Prince Philip apparently loves driving but perhaps it’s time to stop doing so on the public roads and find a field instead, writes Aidan Smith.
My children love the stories of their great-grandfather and motorised transport. It’s not so much his daring Second World War bombing raids they want recounted again and again but the one about him driving his car across his lawn.
There are many tales of scrapes real and metaphorical in his faithful old Citroen but their favourite has the starting-point of firm medical advice that maybe his motoring days were behind him, which he of course flagrantly ignored.
Or to be fair circumvented. Grudgingly, he kept off the roads but reckoned he wasn’t doing any harm chugging through the neighbouring field and a few laps just before martini hour became part of his daily routine. But imagine great-granny’s surprise when she looked up from her crossword – “Three down, eight down, five across: semi-affectionate term for elderly man prone to persistent, low-level blundering” – to see him glide past the sitting-room window, flattening her beloved rose garden.
Silly ... old ... goat. Great-grandpa was not far off the Duke of Edinburgh’s 97 when he finally had the car keys taken off him for good. He died a few years ago but the stories endure. “I hope he isn’t planning on driving to Heaven,” my youngest daughter remarked, “otherwise he might not get there.”
Can we call Prince Philip a silly old goat? When the story of his little accident first broke, I think we could have done, and indeed many did. The Twitter question “Where does Prince Philip actually go in his car?” prompted much chortling (“Lidl ... To his shed where he keeps his dirty mags ... The offy ... It’s not the destination, it’s the journey ... His sense of privilege will take him where he damn well likes ... Fight Club ... He moves gold pianos in his spare time”). But it’s gone beyond goatery now. Hurtled right past it.
The more detail that emerges about his bump on the A149 near Sandringham in Norfolk, the messier things have become. The Duke’s blunderings, which have become persistent, cannot really be called low-level. What’s to be done with him? Well, “It’s not the destination, it’s the journey” sounds like something his grandson Prince Harry might say, the Duke of Sussex having just revealed that he’s big into meditation. Maybe the Royal who meditates every day can have a quiet, calming word with the Royal who drives every day, regardless. It could be the only solution.

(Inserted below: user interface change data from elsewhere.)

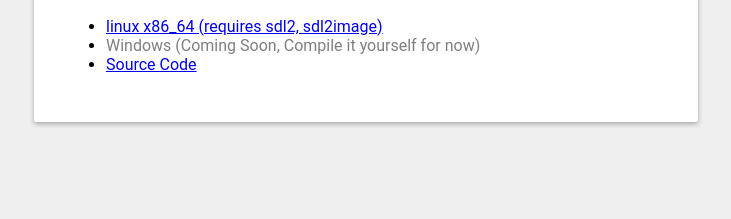
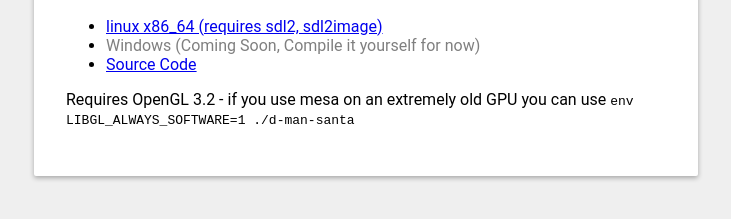
Before and after one commit to WebFreak001/dman-christmas-2017, a plain HTML site: page www/index.html in a window 1280 px wide. Shown: the part 495-714 px from the top of the page, without its empty margins (274-1005 px from the left). Drawn offline with Linux system fonts and the light colour scheme.

Commit message:
OpenGL hint

```diff
--- a/www/index.html
+++ b/www/index.html
@@ -55,6 +55,10 @@
 			<a href="https://github.com/WebFreak001/dman-christmas-2017">Source Code</a>
 		</li>
 	</ul>
+
+	<p>
+		Requires OpenGL 3.2 - if you use mesa on an extremely old GPU you can use <code>env LIBGL_ALWAYS_SOFTWARE=1 ./d-man-santa</code>
+	</p>
 </body>
 
 </html>
```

Prince Philip’s car collided with another carrying two women – one suffering a broken wrist – and a nine-month old boy. This might have unnerved most other 97-year-olds, at least until the insurers with that annoying dog for a mascot had begun processing the claim, but a replacement Land Rover was delivered to Sandringham the next day and the Duke was quickly taking it for a test drive – without wearing his seatbelt.
There was an apology. Well, sort of. Buckingham Palace passed on what’s been called a “goodwill message” to the women, although this disappointed Emma Fairweather as it was delivered by a police liaison officer. A fan of the Royal Family, she’d hoped for a note or maybe some flowers and that Prince Philip himself might have said sorry. Instead the message said: “The Queen and the Duke of Edinburgh would like to be remembered to you.” It “didn’t even make sense”, Ms Fairweather said.
If only, while out for a spin, the Duke had simply churned up a field. It might have incurred the displeasure of his eldest son on one of the Prince of Wales’ “Hello trees, hello sky” excursions, but I’m sure the old man could have lived with that. If that was all that happened last Thursday then I’m sure there would have been some sympathy for HRH.
After all, he’s now retired from public life. His final official duty had to be conducted in a Biblical thunderstorm and, bless him, he braved it out. Free from royal inspections of fuse boxes, meeting fat astronauts and wondering out loud if spears are still thrown, he should be permitted his fun.
If Netflix’s The Crown is truthful then he loves cars, especially hanging out the back of a fast one en route to his gentleman’s club where the waitresses don’t wear many clothes. Let the man drive, for goodness sake. But this is going to be tricky now, and especially after his staff proved no less able to hold a straight and trouble-free line in the aftermath of the crash.
“Weekend wheels fell off Royal PR machine” ran one headline yesterday. Such a pity, this, after a run of feel-good moments for the House of Windsor: the weddings, the new babies, the big birthdays (Charlie getting to 70, Lizzie to 90), the addition of Holywood glamour and Kate Middleton trying to save our high streets by wearing £38 dresses. Though if truth be told the gold piano struck a jarring note.
You’ll remember this: 2018 Christmas message, the Queen urging us all to get along with each other, nice photos of her family’s new additions resting on the ... aagh, look at that joanna! What the hell did it cost? Did Henry VIII audition a succession of court minstrels to play Greensleeves on it and, if he didn’t like their playing, chop off their hands?
Bright sunlight has been blamed for Prince Philip’s accident. Maybe it was actually the dazzle from the piano. Either way he should definitely find a field for his driving from now on. Missing their great-grandfather, my kids would love to watch.